(INFORMATION SHOWN):
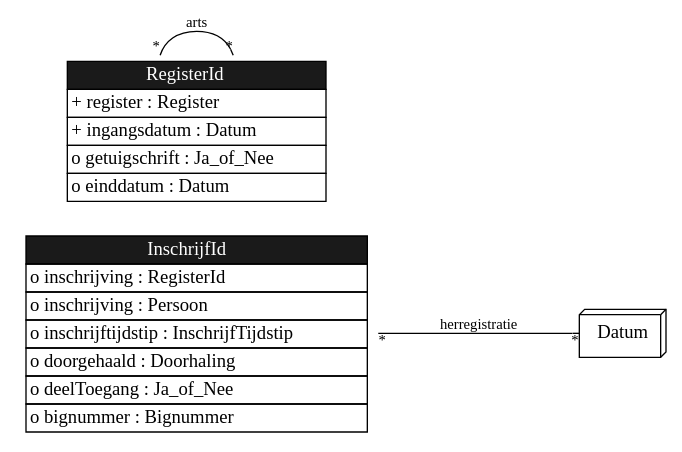
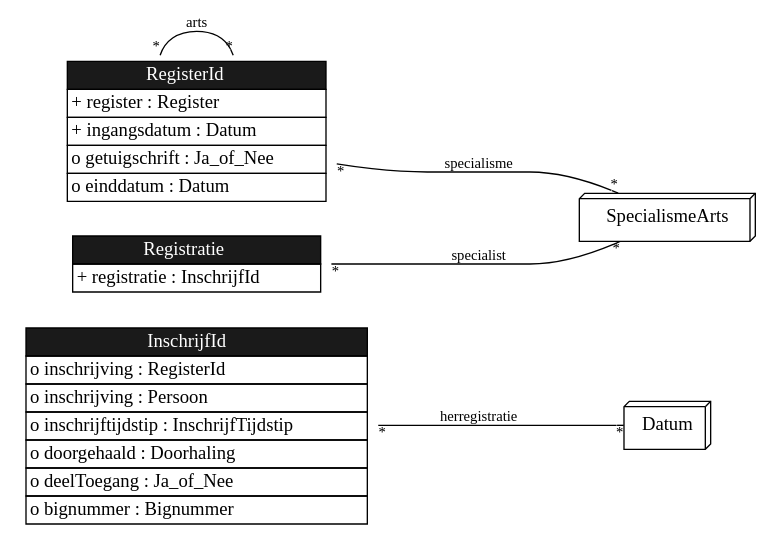
The diagram in docs/images/CDPatternArts.gv (gedelaar/BIG), drawn with Graphviz before and after one commit. The commit also changed 51 other files, not shown here.

```diff
--- a/docs/images/CDPatternArts.gv
+++ b/docs/images/CDPatternArts.gv
@@ -1,27 +1,42 @@
 digraph {
 	graph [bgcolor=white,
 		rankdir=LR
 	];
 	node [label="\N"];
 	edge [fontsize=11,
 		minlen=4
 	];
 	InschrijfId	[color=purple,
 		label=<<TABLE BGCOLOR="white" COLOR="black" BORDER="0" CELLBORDER="1" CELLSPACING="0"><TR><TD BGCOLOR="gray10" COLOR="black"><FONT COLOR="white">InschrijfId</FONT></TD></TR><TR><TD ALIGN="LEFT" PORT="inschrijving">o inschrijving : RegisterId</TD></TR><TR><TD ALIGN="LEFT" PORT="inschrijving">o inschrijving : Persoon</TD></TR><TR><TD ALIGN="LEFT" PORT="inschrijftijdstip">o inschrijftijdstip : InschrijfTijdstip</TD></TR><TR><TD ALIGN="LEFT" PORT="doorgehaald">o doorgehaald : Doorhaling</TD></TR><TR><TD ALIGN="LEFT" PORT="deelToegang">o deelToegang : Ja_of_Nee</TD></TR><TR><TD ALIGN="LEFT" PORT="bignummer">o bignummer : Bignummer</TD></TR></TABLE>>,
 		shape=plaintext];
 	Datum	[label=Datum,
 		shape=box3d];
 	InschrijfId:herregistratie -> Datum	[arrowhead=onone,
 		headlabel="*",
 		label=herregistratie,
 		labelfloat=true,
 		taillabel="*"];
 	RegisterId	[color=purple,
 		label=<<TABLE BGCOLOR="white" COLOR="black" BORDER="0" CELLBORDER="1" CELLSPACING="0"><TR><TD BGCOLOR="gray10" COLOR="black"><FONT COLOR="white">RegisterId</FONT></TD></TR><TR><TD ALIGN="LEFT" PORT="register">+ register : Register</TD></TR><TR><TD ALIGN="LEFT" PORT="ingangsdatum">+ ingangsdatum : Datum</TD></TR><TR><TD ALIGN="LEFT" PORT="getuigschrift">o getuigschrift : Ja_of_Nee</TD></TR><TR><TD ALIGN="LEFT" PORT="einddatum">o einddatum : Datum</TD></TR></TABLE>>,
 		shape=plaintext];
 	RegisterId:arts -> RegisterId	[arrowhead=onone,
 		headlabel="*",
 		label=arts,
 		labelfloat=true,
 		taillabel="*"];
+	SpecialismeArts	[label=SpecialismeArts,
+		shape=box3d];
+	RegisterId:specialisme -> SpecialismeArts	[arrowhead=onone,
+		headlabel="*",
+		label=specialisme,
+		labelfloat=true,
+		taillabel="*"];
+	Registratie	[color=purple,
+		label=<<TABLE BGCOLOR="white" COLOR="black" BORDER="0" CELLBORDER="1" CELLSPACING="0"><TR><TD BGCOLOR="gray10" COLOR="black"><FONT COLOR="white">Registratie</FONT></TD></TR><TR><TD ALIGN="LEFT" PORT="registratie">+ registratie : InschrijfId</TD></TR></TABLE>>,
+		shape=plaintext];
+	Registratie:specialist -> SpecialismeArts	[arrowhead=onone,
+		headlabel="*",
+		label=specialist,
+		labelfloat=true,
+		taillabel="*"];
 }
```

(DESCRIPTION OF THE TASK): Copy every line of the listing that includes the string "specialist".

(RESPONSE AREA):
+	Registratie:specialist -> SpecialismeArts	[arrowhead=onone,
+		label=specialist,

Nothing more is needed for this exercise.